Doll-like: Actress and sex symbol Jayne Mansfield lounges on an inflatable raft in a swimming pool surrounded by bottles shaped like bikini-clad versions of herself, Los Angeles, 1957
A colour photo from the Fifties shows Jayne Mansfield and her perfect physique on a pool lilo, surrounded by plastic dolls. The dolls are hot water bottles modelled on the pin-up's figure.
On to another pin-up, and Betty Grable is caught, arms aloft, showing off the military-style jacket she decorated herself. The coat paid homage to the troops, writes LIFE, who had made the siren a star, her famous and much lusted-after legs on show, as ever.
Revealing: Actor Steve McQueen is photographed at home with wife Neile Adams in 1963
Balls aloft: US water polo team, circa 1966, L-R, Rick McNair, Alex Rousseau, Chris Humbert and Chris Duplanty
Soap suds: Actress Jeanne Crain balancing a huge soap bubble on her index finger as she luxuriates in a bubble bath in scene from the movie Margie
In a ruffle: Taken in 1954 by Gordon Parks, this image captures garters in their everyday glory, before they had become a true staple of the x-rated wardrobe
Fresh as a daisy: Brigitte Bardot during filming of the movie En Effeuillant la Marguerite, or 'Plucking the Petals from the Daisy'
Other photos from the collection continue to record stolen moments of the past for posterity - with Life photographers often capturing unplanned, serendipitous and often fleeting moments.
A group of girls splash and laugh together on a California beach, their long hair and tanned bodies shot by Co Rentmeester as part of a 1970 photo essay of beach life in the sun-soaked state.
Smoking hot: Brigitte Bardot on set during filming of Lady and the Puppet
New York fashion, 1969: While many of her peers sported Woodstock style, this young lady strides up a city street looking sleek and sophisticated
Other images include the US water polo team.
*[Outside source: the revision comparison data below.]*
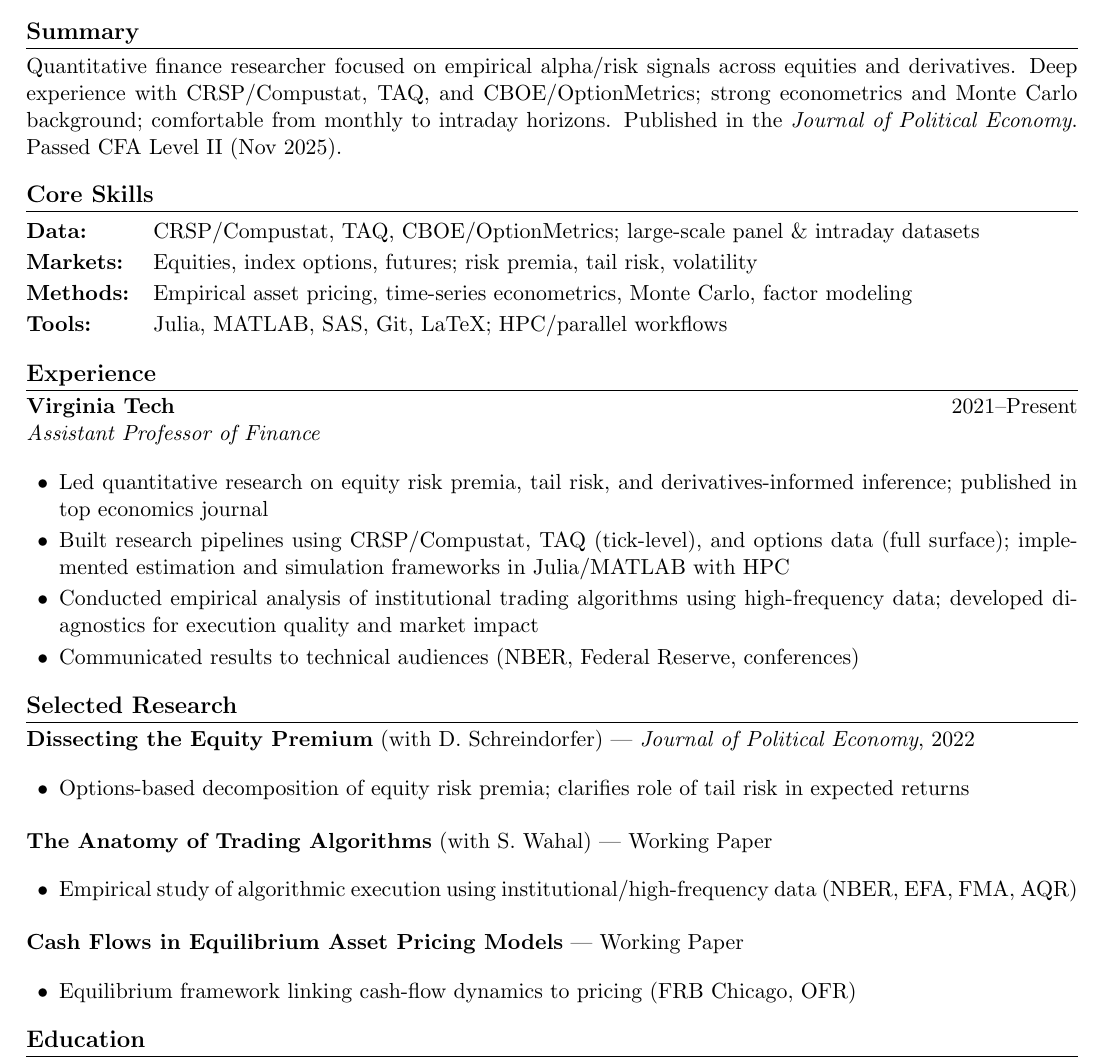
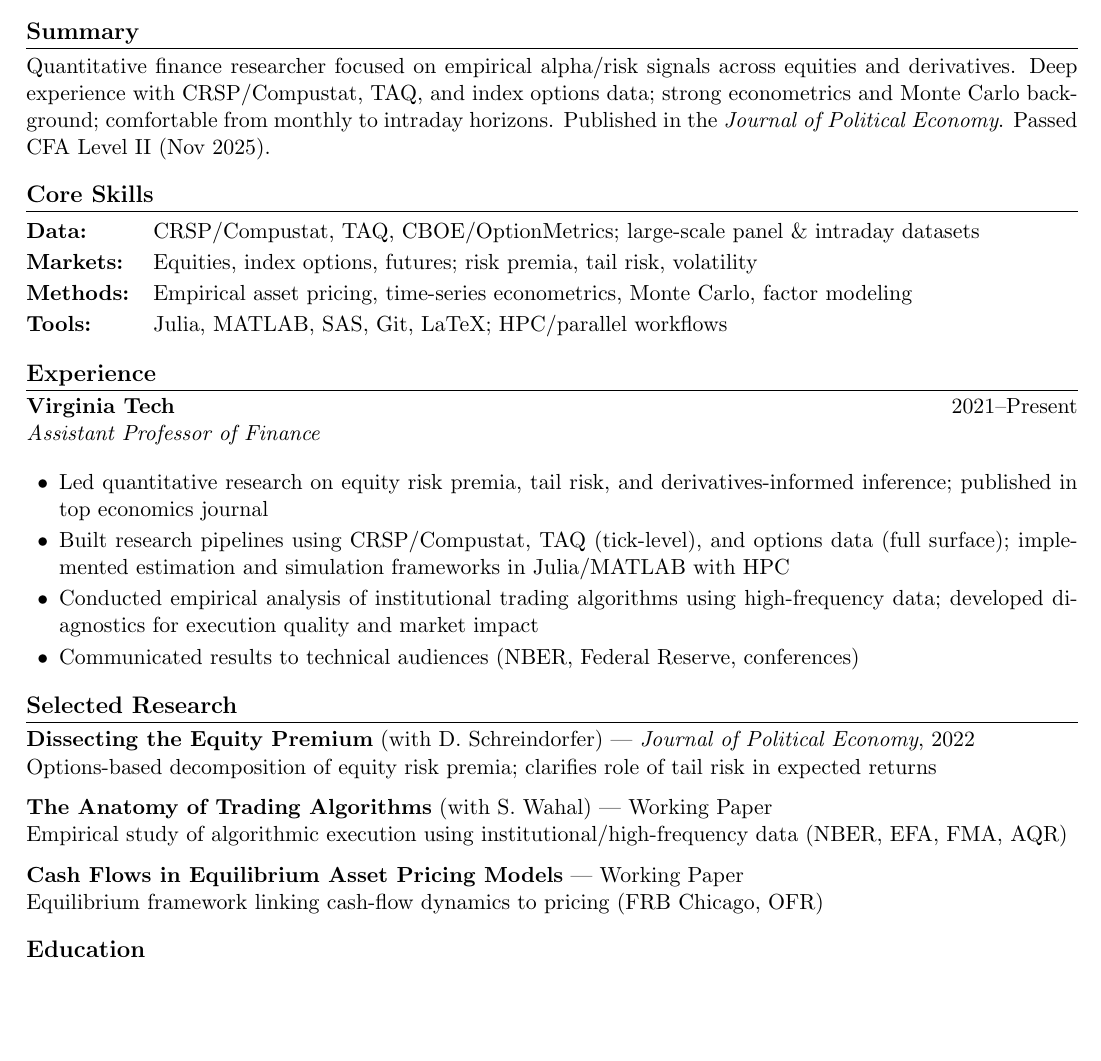
Before and after one commit to tbeason/CV, a LaTeX CV (tbeason-resume.tex): part of the page, cut so that both start at the same text, the shorter picture padded with empty space. Compiled offline with pdfLaTeX.

Commit message:
Simplify options data reference; fix research section whitespace
Removed bullet lists from research items to reduce vertical spacing.

Co-Authored-By: Claude Opus 4.5 <noreply@anthropic.com>

```diff
--- a/tbeason-resume.tex
+++ b/tbeason-resume.tex
@@ -44,7 +44,7 @@ Targeting quantitative investing roles; open to research, portfolio, risk, and r
 
 % Summary
 \section{Summary}
-Quantitative finance researcher focused on empirical alpha/risk signals across equities and derivatives. Deep experience with CRSP/Compustat, TAQ, and CBOE/OptionMetrics; strong econometrics and Monte Carlo background; comfortable from monthly to intraday horizons. Published in the \textit{Journal of Political Economy}. Passed CFA Level II (Nov 2025).
+Quantitative finance researcher focused on empirical alpha/risk signals across equities and derivatives. Deep experience with CRSP/Compustat, TAQ, and index options data; strong econometrics and Monte Carlo background; comfortable from monthly to intraday horizons. Published in the \textit{Journal of Political Economy}. Passed CFA Level II (Nov 2025).
 
 % Skills
 \section{Core Skills}
@@ -68,22 +68,14 @@ Quantitative finance researcher focused on empirical alpha/risk signals across e
 
 % Research
 \section{Selected Research}
-\textbf{Dissecting the Equity Premium} (with D. Schreindorfer) --- \textit{Journal of Political Economy}, 2022
-\begin{itemize}
-\item Options-based decomposition of equity risk premia; clarifies role of tail risk in expected returns
-\end{itemize}
+\textbf{Dissecting the Equity Premium} (with D. Schreindorfer) --- \textit{Journal of Political Economy}, 2022 \\
+Options-based decomposition of equity risk premia; clarifies role of tail risk in expected returns
 
-\vspace{2pt}
-\textbf{The Anatomy of Trading Algorithms} (with S. Wahal) --- Working Paper
-\begin{itemize}
-\item Empirical study of algorithmic execution using institutional/high-frequency data (NBER, EFA, FMA, AQR)
-\end{itemize}
+\textbf{The Anatomy of Trading Algorithms} (with S. Wahal) --- Working Paper \\
+Empirical study of algorithmic execution using institutional/high-frequency data (NBER, EFA, FMA, AQR)
 
-\vspace{2pt}
-\textbf{Cash Flows in Equilibrium Asset Pricing Models} --- Working Paper
-\begin{itemize}
-\item Equilibrium framework linking cash-flow dynamics to pricing (FRB Chicago, OFR)
-\end{itemize}
+\textbf{Cash Flows in Equilibrium Asset Pricing Models} --- Working Paper \\
+Equilibrium framework linking cash-flow dynamics to pricing (FRB Chicago, OFR)
 
 % Education
 \section{Education}
```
Toned, dark and wide-grinned, the naked men - who became immensely popular with ladies - hold water polo to protect their modesty as they laugh together.
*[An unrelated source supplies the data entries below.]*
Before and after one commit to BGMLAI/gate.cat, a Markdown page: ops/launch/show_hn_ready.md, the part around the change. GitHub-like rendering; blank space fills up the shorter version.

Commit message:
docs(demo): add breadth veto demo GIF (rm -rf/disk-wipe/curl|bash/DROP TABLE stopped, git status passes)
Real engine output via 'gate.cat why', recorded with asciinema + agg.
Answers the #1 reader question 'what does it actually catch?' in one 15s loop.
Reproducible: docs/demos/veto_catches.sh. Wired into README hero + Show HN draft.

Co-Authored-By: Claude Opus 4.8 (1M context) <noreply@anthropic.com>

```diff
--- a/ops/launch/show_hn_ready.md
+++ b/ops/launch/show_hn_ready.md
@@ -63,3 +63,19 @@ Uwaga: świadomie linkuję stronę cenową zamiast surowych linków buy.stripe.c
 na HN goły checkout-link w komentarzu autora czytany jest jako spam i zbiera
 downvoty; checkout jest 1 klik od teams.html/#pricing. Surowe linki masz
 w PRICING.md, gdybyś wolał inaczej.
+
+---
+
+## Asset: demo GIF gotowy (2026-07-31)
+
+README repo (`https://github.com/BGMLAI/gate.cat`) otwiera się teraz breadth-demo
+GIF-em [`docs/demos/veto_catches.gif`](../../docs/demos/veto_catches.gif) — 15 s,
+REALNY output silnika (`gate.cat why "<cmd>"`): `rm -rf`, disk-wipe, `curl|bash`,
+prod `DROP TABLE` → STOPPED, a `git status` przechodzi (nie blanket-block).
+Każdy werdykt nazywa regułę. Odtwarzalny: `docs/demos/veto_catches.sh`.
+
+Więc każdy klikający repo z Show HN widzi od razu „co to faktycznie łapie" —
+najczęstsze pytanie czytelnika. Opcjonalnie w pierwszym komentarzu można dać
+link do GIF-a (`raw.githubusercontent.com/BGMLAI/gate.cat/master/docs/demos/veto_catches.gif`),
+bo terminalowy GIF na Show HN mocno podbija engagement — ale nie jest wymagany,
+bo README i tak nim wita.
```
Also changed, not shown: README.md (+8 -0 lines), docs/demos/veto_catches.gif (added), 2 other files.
Another sees Jane Fonda, anachronistic and faintly comical in full Barbarella get up, staring wilfully at the camera. In one, an unnamed girl of the swinging Sixties strides up a New York street, her sleek fashion at odds with her Woodstock-loving peers.
Beaten and bruised: Actor Clint Eastwood is bare-chested and bandaged after a brutal beating scene from Dirty Harry, 1971
Roller girl: Actress Raquel Welch in roller derby uniform during filming of The Kansas City Bomber, 1972
Unearthly woman: Jane Fonda in full Barbarella get-up, 1967, is a plastic-encased, gun-toting force to be reckoned with
Boudoir: Texan model Suzy Parker lounges in her California apartment for photographer Allan Grant in 1957
Oscar winner: Faye Dunaway takes in her Oscar win over breakfast and papers at the Beverley Hills Hotel in 1977
A beaten, bruised and bandaged Clint Eastwood appears to shake off his injuries with a smile in a 1971 shot from the filming of Dirty Harry. The macho man played policeman Harry Callahan, propelling the actor to the top of the pile of Hollywood action heroes.
'It's easy to be beautiful - just be born that way,' once said model Suzy Parker, according to the magazine. A photo of the red-head in a summer dress lying in her California home, proves that that the Texan was blessed with more than her fair share of natural beauty.
As ever, Marilyn Monroe shows how to do it best, looking directly at the lens, not showing an ounce of flesh and simply giving the camera a look that could melt a million men.
Satin sheets: Actress Rita Hayworth looks stunning - wearing her trademark charming, nonchalant look - in a nightgown in 1941
Saving the best for last: Inimitably sexy Marilyn Monroe outside her home, shot by Alfred Eisenstaedt. As ever, time has only accentuated the sexiness of many of LIFE's best shots. Faye Dunaway, shot in 1941 on satin sheets and casually throwing a coy look that became dubbed the 'Mona Lisa of pinups,' hit superstardom shortly after the photo was taken.
The screen siren, natural-looking, voluptuous and every bit the pin-up star, encapsulated a style that is firmly lodged in a bygone era.
Her ensuing fame makes the innocence of the shot yet more endearing.